GOAL OF THE EXERCISE
Find the word "Maintain" in the records below. List each line containing it.

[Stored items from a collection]
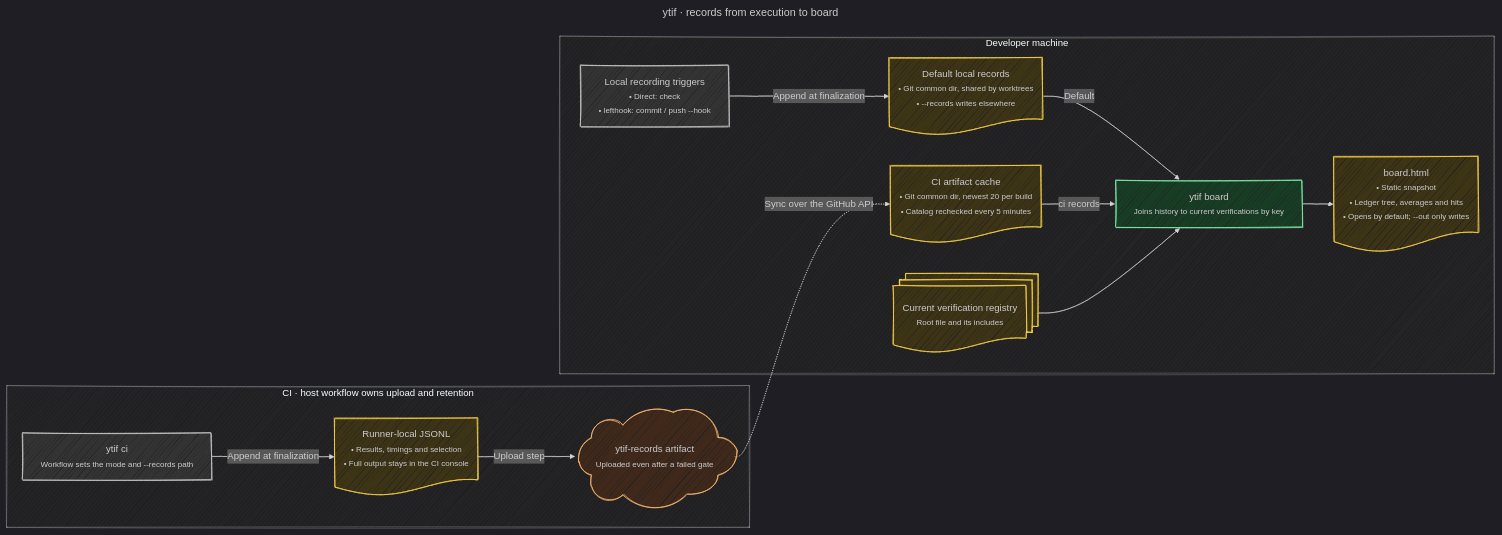
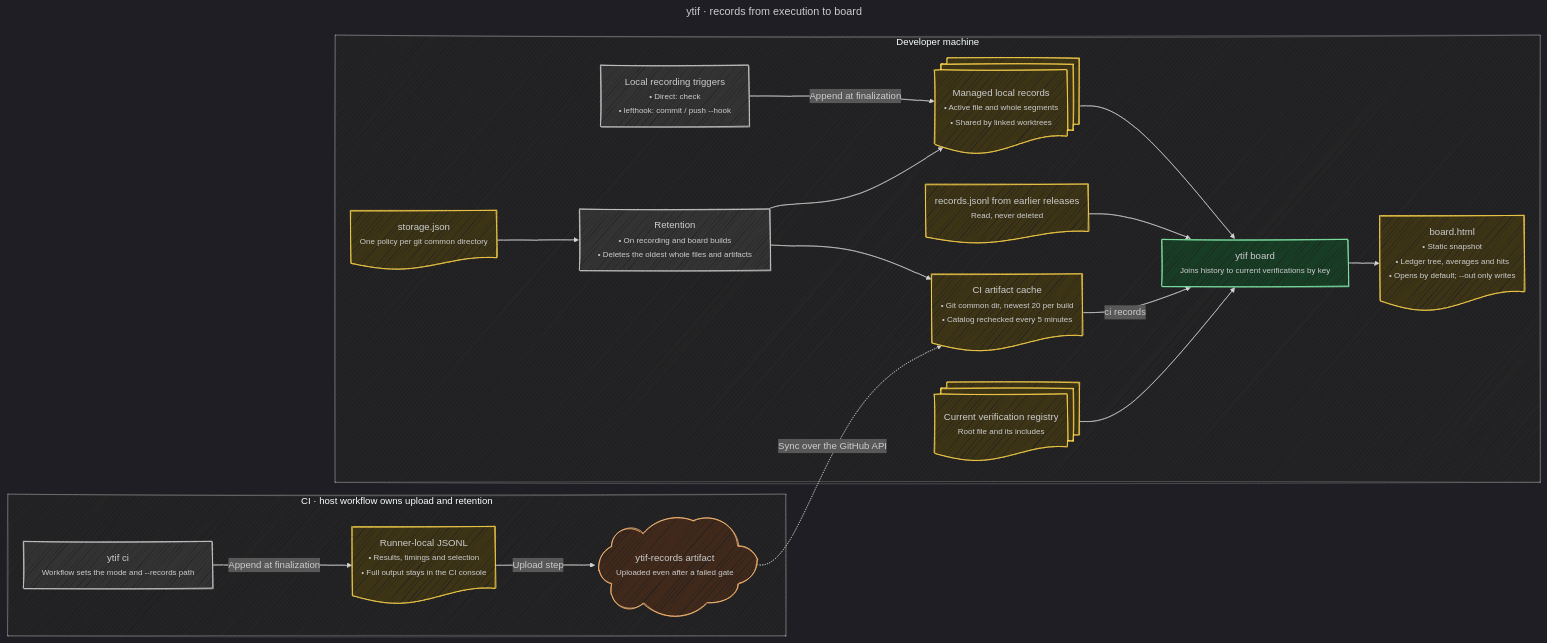
Before and after one commit to undervoke/ytif: the diagram in blueprint/records.mermaid, drawn with Mermaid. The commit also changed 16 other files, not shown here.

First line of the commit message:
feat(records): cap local and CI record storage

```diff
--- a/blueprint/records.mermaid
+++ b/blueprint/records.mermaid
@@ -1,62 +1,73 @@
 ---
 title: ytif · records from execution to board
 config:
   look: handDrawn
   handDrawnSeed: 5
   theme: dark
   themeVariables:
     mainBkg: "#333333"
     clusterBkg: "#242424"
   themeCSS: |
     small { display: inline-block; text-align: left; }
   flowchart:
     wrappingWidth: 270
 ---
-%% Behavior authority: internal/gate/gate.go (recordLines, writeRecords), internal/record/record.go, internal/cirecords/cirecords.go, internal/cli/cli.go (runGate, runBoard), internal/board/board.go (Render), .github/workflows/ci.yml and README.md (Records and board).
+%% Behavior authority: internal/gate/gate.go (recordLines, writeRecords), internal/record, internal/storage, internal/cirecords, internal/cli/cli.go (runGate, runBoard), internal/board/board.go (Render), .github/workflows/ci.yml and README.md (Records and board).
 %% CI upload is configured by the host workflow; ytif itself writes a local file. Artifact retention is also host-owned.
 %% Recording-enabled runs append at gate finalization, including ordinary failures. An early exit or forced termination may leave no records; interrupted work has no completed result.
 %% The board reads the local records and, on GitHub, syncs the repository's artifacts into a cache beside them; --records chooses other local files.
 flowchart LR
   subgraph Host["CI · host workflow owns upload and retention"]
     CIGate["ytif ci<br/><small>Workflow sets the mode and --records path</small>"]
     CIRec@{ shape: doc, label: "Runner-local JSONL<br/><small>• Results, timings and selection<br/>• Full output stays in the CI console</small>" }
     %% dinyd: internal/gate/gate.go#recordLines s1:40e67d8155cf6d7e
     Artifact@{ shape: cloud, label: "ytif-records artifact<br/><small>Uploaded even after a failed gate</small>" }
     %% dinyd: internal/record/record.go#ArtifactName s1:7cb35f171e9231c3
     %% dinyd: internal/record/record.go#ArtifactFile s1:89465f0422dd423c
     CIGate -->|Append at finalization| CIRec
-    %% dinyd: internal/gate/gate.go#Run s1:bc59694ce3896912
+    %% dinyd: internal/gate/gate.go#Run s1:48aeaded1e0ab95a
     CIRec -->|Upload step| Artifact
     %% dinyd: .github/workflows/ci.yml#/jobs/ytif/steps/6 s1:e0faf688a33499c5
   end
 
   subgraph Dev["Developer machine"]
     LocalGate["Local recording triggers<br/><small>• Direct: check<br/>• lefthook: commit / push --hook</small>"]
     %% dinyd: internal/cli/cli.go#runGate s1:2b68e51020262f2b
-    Default@{ shape: doc, label: "Default local records<br/><small>• Git common dir, shared by worktrees<br/>• --records writes elsewhere</small>" }
-    %% dinyd: internal/gate/gate.go#writeRecords s1:68e60c8f0f354f38
-    %% dinyd: internal/record/record.go#DefaultPath s1:4fb1cc34a5d7f2c9
+    Default@{ shape: docs, label: "Managed local records<br/><small>• Active file and whole segments<br/>• Shared by linked worktrees</small>" }
+    %% dinyd: internal/gate/gate.go#writeRecords s1:ca09717033ae166a
+    %% dinyd: internal/record/record.go#DefaultPath s1:ca79b9c2bc10b015
+    Legacy@{ shape: doc, label: "records.jsonl from earlier releases<br/><small>Read, never deleted</small>" }
+    %% dinyd: internal/record/managed.go#ReadManaged s1:e90c22da049d9cab
+    Policy@{ shape: doc, label: "storage.json<br/><small>One policy per git common directory</small>" }
+    %% dinyd: internal/storage/storage.go#Load s1:0ba85313cec0c9d2
+    Maintain["Retention<br/><small>• On recording and board builds<br/>• Deletes the oldest whole files and artifacts</small>"]
+    %% dinyd: internal/record/managed.go#Maintain s1:bd2e59d49354e99e
     Cache@{ shape: doc, label: "CI artifact cache<br/><small>• Git common dir, newest 20 per build<br/>• Catalog rechecked every 5 minutes</small>" }
     %% dinyd: internal/cirecords/cirecords.go#CacheDir s1:574c952dc4063ca7
-    %% dinyd: internal/cirecords/cirecords.go#syncer.sync s1:fe0d239ce86a3403
+    %% dinyd: internal/cirecords/cirecords.go#syncer.sync s1:6081eb13c63d30f1
     %% dinyd: internal/cirecords/cirecords.go#catalogTTL s1:ac8ca11e8073982d
     %% dinyd: internal/cirecords/cirecords.go#maxDownloads s1:e27819ca56ccc4ba
     Registry@{ shape: docs, label: "Current verification registry<br/><small>Root file and its includes</small>" }
     Board["ytif board<br/><small>Joins history to current verifications by key</small>"]
-    %% dinyd: internal/cli/cli.go#runBoard s1:fba96009e37de463
+    %% dinyd: internal/cli/cli.go#runBoard s1:9900fb06a94fcf25
     HTML@{ shape: doc, label: "board.html<br/><small>• Static snapshot<br/>• Ledger tree, averages and hits<br/>• Opens by default; --out only writes</small>" }
     %% dinyd: internal/board/board.go#Render s1:c7be22f94b532a23
     LocalGate -->|Append at finalization| Default
-    Default -->|Default| Board
+    Policy --> Maintain
+    Maintain --> Default
+    Maintain --> Cache
+    %% dinyd: internal/cirecords/retention.go#syncer.runGC s1:76c793dbc299453a
+    Default --> Board
+    Legacy --> Board
     Cache -->|ci records| Board
     Registry --> Board --> HTML
   end
 
   Artifact -.->|Sync over the GitHub API| Cache
 
   classDef em fill:#173d25,stroke:#86efac
   classDef file fill:#3d3415,stroke:#fcd34d
   classDef ext fill:#40291a,stroke:#fdba74
   class Board em
-  class CIRec,Default,Cache,Registry,HTML file
+  class CIRec,Default,Legacy,Policy,Cache,Registry,HTML file
   class Artifact ext
```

TASK ANSWER
+    Maintain["Retention<br/><small>• On recording and board builds<br/>• Deletes the oldest whole files and artifacts</small>"]
+    %% dinyd: internal/record/managed.go#Maintain s1:bd2e59d49354e99e
+    Policy --> Maintain
+    Maintain --> Default
+    Maintain --> Cache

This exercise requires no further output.